- What you have to do: What is needed is a copy of each line in the listing that contains "fontsize".

- Data extract:
####################
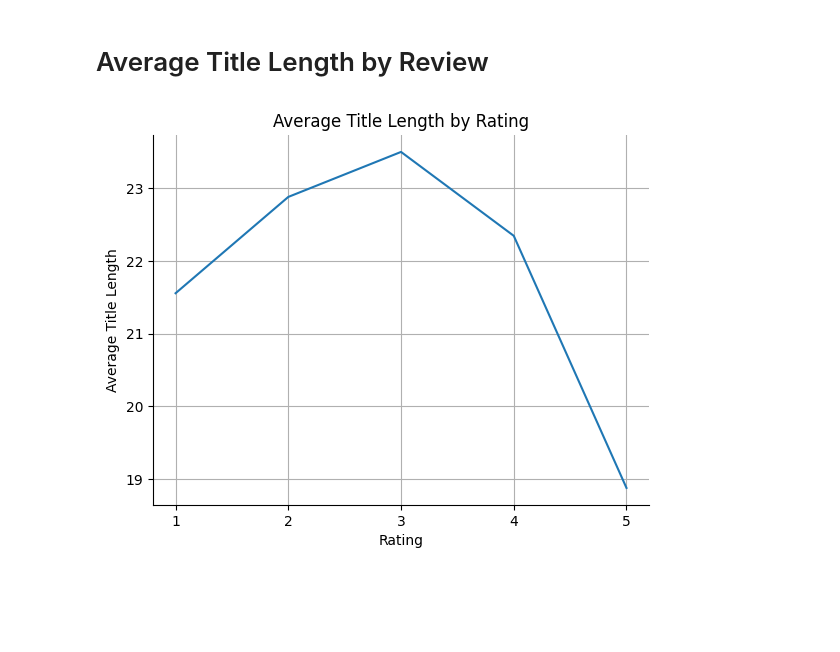
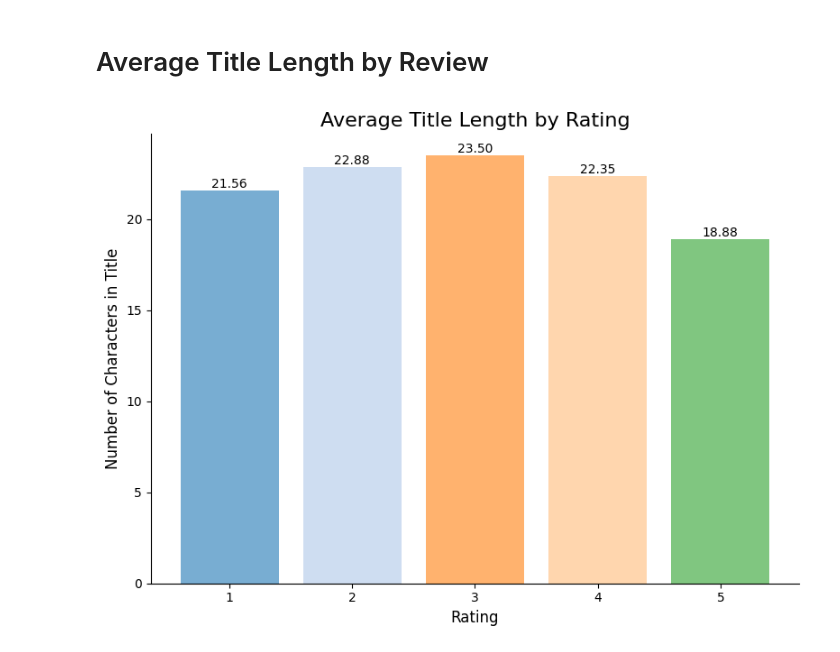
Before and after one commit to al-gent/amazon_fashion_reviews_analysis, a Jupyter notebook: vic_eda.ipynb, the cells around one changed output. Saved outputs shown, nothing was run; the diff lists cells and outputs as text; code cells hidden in the pictures; blank space fills up the shorter version.

Commit message:
updated charting to be a barchart

```diff
--- a/vic_eda.ipynb
+++ b/vic_eda.ipynb
@@ -204,16 +204,28 @@ result = average_rdd.collect()
 
 ratings, avg_title_length = zip(*result)
 # %%
-plt.plot(ratings, avg_title_length)
-plt.title("Average Title Length by Rating")
-plt.ylabel("Average Title Length")
-plt.xlabel("Rating")
-plt.xticks(ratings)
+plt.figure(figsize=(8, 6))
+colors = plt.cm.tab20(range(len(avg_title_length)))
+bars = plt.bar(ratings, avg_title_length, color=colors, alpha=0.6)
+
+for bar, value in zip(bars, avg_title_length):
+    plt.text(
+        bar.get_x() + bar.get_width() / 2,
+        bar.get_height(),
+        f"{value:.2f}",
+        ha="center", va="bottom", fontsize=10
+    )
+
+plt.title("Average Title Length by Rating", fontsize=16)
+plt.xlabel("Rating", fontsize=12)
+plt.ylabel("Number of Characters in Title", fontsize=12)
+plt.xticks(ratings, fontsize=10)
+plt.yticks(fontsize=10)
 plt.gca().spines['top'].set_visible(False)
 plt.gca().spines['right'].set_visible(False)
-plt.grid()
+plt.tight_layout()
 plt.show()
 # %% [output]
-[figure, old version]
+[figure, new version]
 # %%
 sc.stop()
```
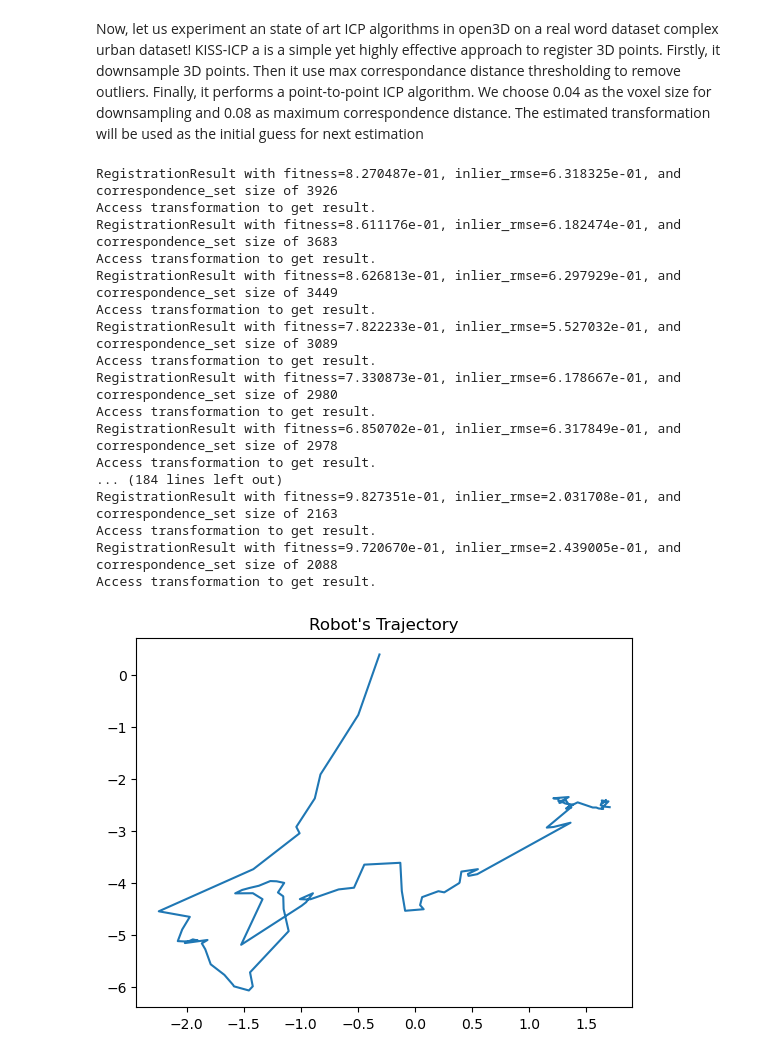
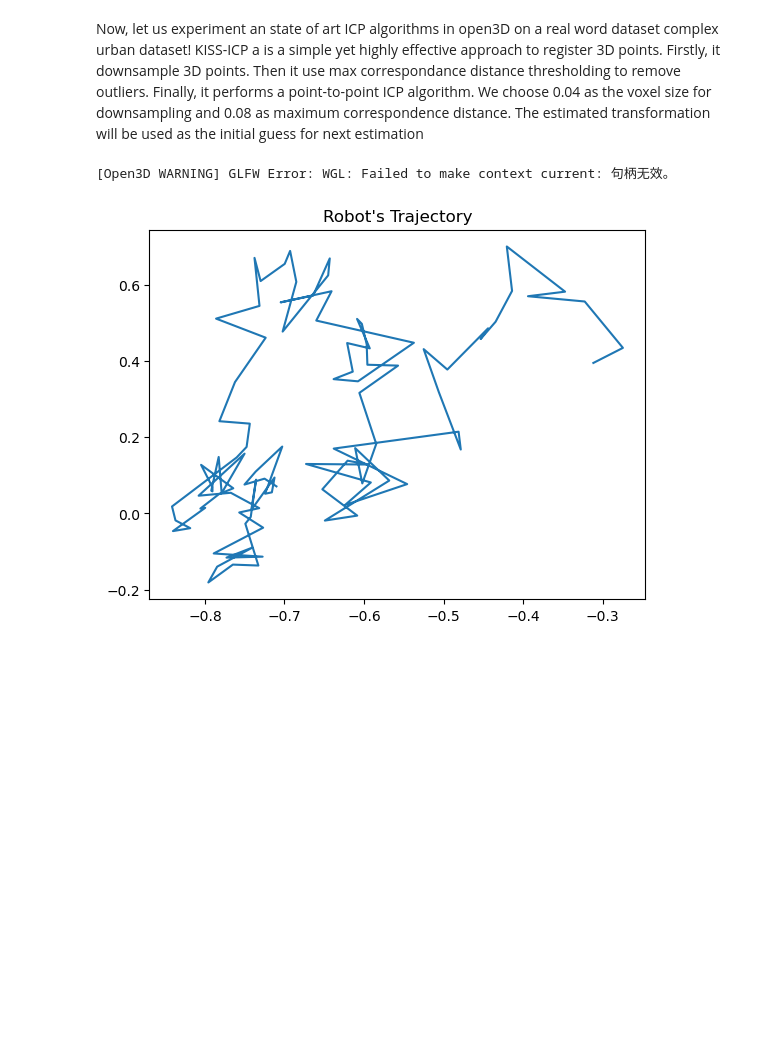
Before and after one commit to YanYunzhou/DSC210_Final_Project_Group15, a Jupyter notebook: ICP_ex/ICP.ipynb, the cells around one changed output. Saved outputs shown, nothing was run; the diff lists cells and outputs as text; code cells hidden in the pictures; blank space fills up the shorter version.

```diff
--- a/ICP_ex/ex1.ipynb
+++ b/ICP_ex/ICP.ipynb
@@ -153,11 +152,14 @@ robot_pose = np.array([[-0.514169, -0.702457, -0.492122, -0.31189],
 trans_init = np.asarray([[1, 0, 0, 0],
                          [0, 1, 0, 0],
                          [0, 0, 1, 0], [0.0, 0.0, 0.0, 1.0]])
-threshold = 2
+identity_matrix = np.asarray([[1, 0, 0, 0],
+                         [0, 1, 0, 0],
+                         [0, 0, 1, 0], [0.0, 0.0, 0.0, 1.0]])
+threshold = 0.1
 robot_X=np.array([-0.31189])
 robot_Y=np.array(([0.394734]))
 
-max_correspondence_distance = 2
+max_correspondence_distance = 0.1
 point_estimation=o3d.pipelines.registration.TransformationEstimationPointToPoint()
 robust_estimation=o3d.pipelines.registration.RobustKernel
 for filename in os.listdir(directory_path):
@@ -171,54 +173,38 @@ for filename in os.listdir(directory_path):
             contents = zip_file.read()
             num = int(len(contents) / 16)
             for i in range(num):
                 x = struct.unpack('f', contents[16 * i:16 * i + 4])[0] #Get x value for a 3D point
                 y = struct.unpack('f', contents[16 * i+4:16 * i + 8])[0] #Get y value for a 3D point
                 z = struct.unpack('f', contents[16 * i+8:16 * i + 12])[0] # Get z value for a 3D point
                 reflect_val=struct.unpack('f', contents[16 * i+12:16 * i + 16])[0] #Get reflectance value for a 3D point
-                if reflect_val>1:
+                if reflect_val>0:
                     X=np.append(X,x)
                     Y=np.append(Y,y)
                     Z=np.append(Z,z)
             point_clouds = np.zeros((np.shape(Z)[0], 3))
             point_clouds[:,0]=np.reshape(X,-1)
             point_clouds[:,1]=np.reshape(Y,-1)
             point_clouds[:,2]=np.reshape(Z,-1)
             pcd = o3d.geometry.PointCloud()
             pcd.points = o3d.utility.Vector3dVector(point_clouds)
-            down_pcd=pcd.voxel_down_sample(voxel_size=0.1)
+            down_pcd=pcd.voxel_down_sample(voxel_size=0.3)
             if count>0:
                 reg_p2p =o3d.pipelines.registration.registration_icp(
-                down_pcd, last_pcd, threshold, trans_init,point_estimation)
+                down_pcd, last_pcd, threshold, identity_matrix,point_estimation)
                 robot_pose=np.matmul(reg_p2p.transformation,robot_pose)
                 robot_X=np.append(robot_X,robot_pose[0][3])
                 robot_Y=np.append(robot_Y,robot_pose[1][3])
-                if count%20==0 and count<60:
+                if count%100==0 and count<300:
+                    draw_registration_result(down_pcd, last_pcd, identity_matrix)
                     draw_registration_result(down_pcd, last_pcd, reg_p2p.transformation)
-                #trans_init=reg_p2p.transformation
-                print(reg_p2p)
+                trans_init=reg_p2p.transformation
             last_pcd=copy.deepcopy(down_pcd)
     count=count+1
     if count>500:
         break
 plt.plot(robot_X,robot_Y)
 plt.title("Robot's Trajectory")
 plt.show()
 # %% [output]
-RegistrationResult with fitness=8.270487e-01, inlier_rmse=6.318325e-01, and correspondence_set size of 3926
-Access transformation to get result.
-RegistrationResult with fitness=8.611176e-01, inlier_rmse=6.182474e-01, and correspondence_set size of 3683
-Access transformation to get result.
-RegistrationResult with fitness=8.626813e-01, inlier_rmse=6.297929e-01, and correspondence_set size of 3449
-Access transformation to get result.
-RegistrationResult with fitness=7.822233e-01, inlier_rmse=5.527032e-01, and correspondence_set size of 3089
-Access transformation to get result.
-RegistrationResult with fitness=7.330873e-01, inlier_rmse=6.178667e-01, and correspondence_set size of 2980
-Access transformation to get result.
-RegistrationResult with fitness=6.850702e-01, inlier_rmse=6.317849e-01, and correspondence_set size of 2978
-Access transformation to get result.
-... (184 lines left out)
-RegistrationResult with fitness=9.827351e-01, inlier_rmse=2.031708e-01, and correspondence_set size of 2163
-Access transformation to get result.
-RegistrationResult with fitness=9.720670e-01, inlier_rmse=2.439005e-01, and correspondence_set size of 2088
-Access transformation to get result.
+[Open3D WARNING] GLFW Error: WGL: Failed to make context current: 句柄无效。
-[figure, old version]
+[figure, new version]
```
Also changed, not shown: parts of 1 cell of this notebook, 9 other files.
####################
- Answer to this exercise:
+        ha="center", va="bottom", fontsize=10
+plt.title("Average Title Length by Rating", fontsize=16)
+plt.xlabel("Rating", fontsize=12)
+plt.ylabel("Number of Characters in Title", fontsize=12)
+plt.xticks(ratings, fontsize=10)
+plt.yticks(fontsize=10)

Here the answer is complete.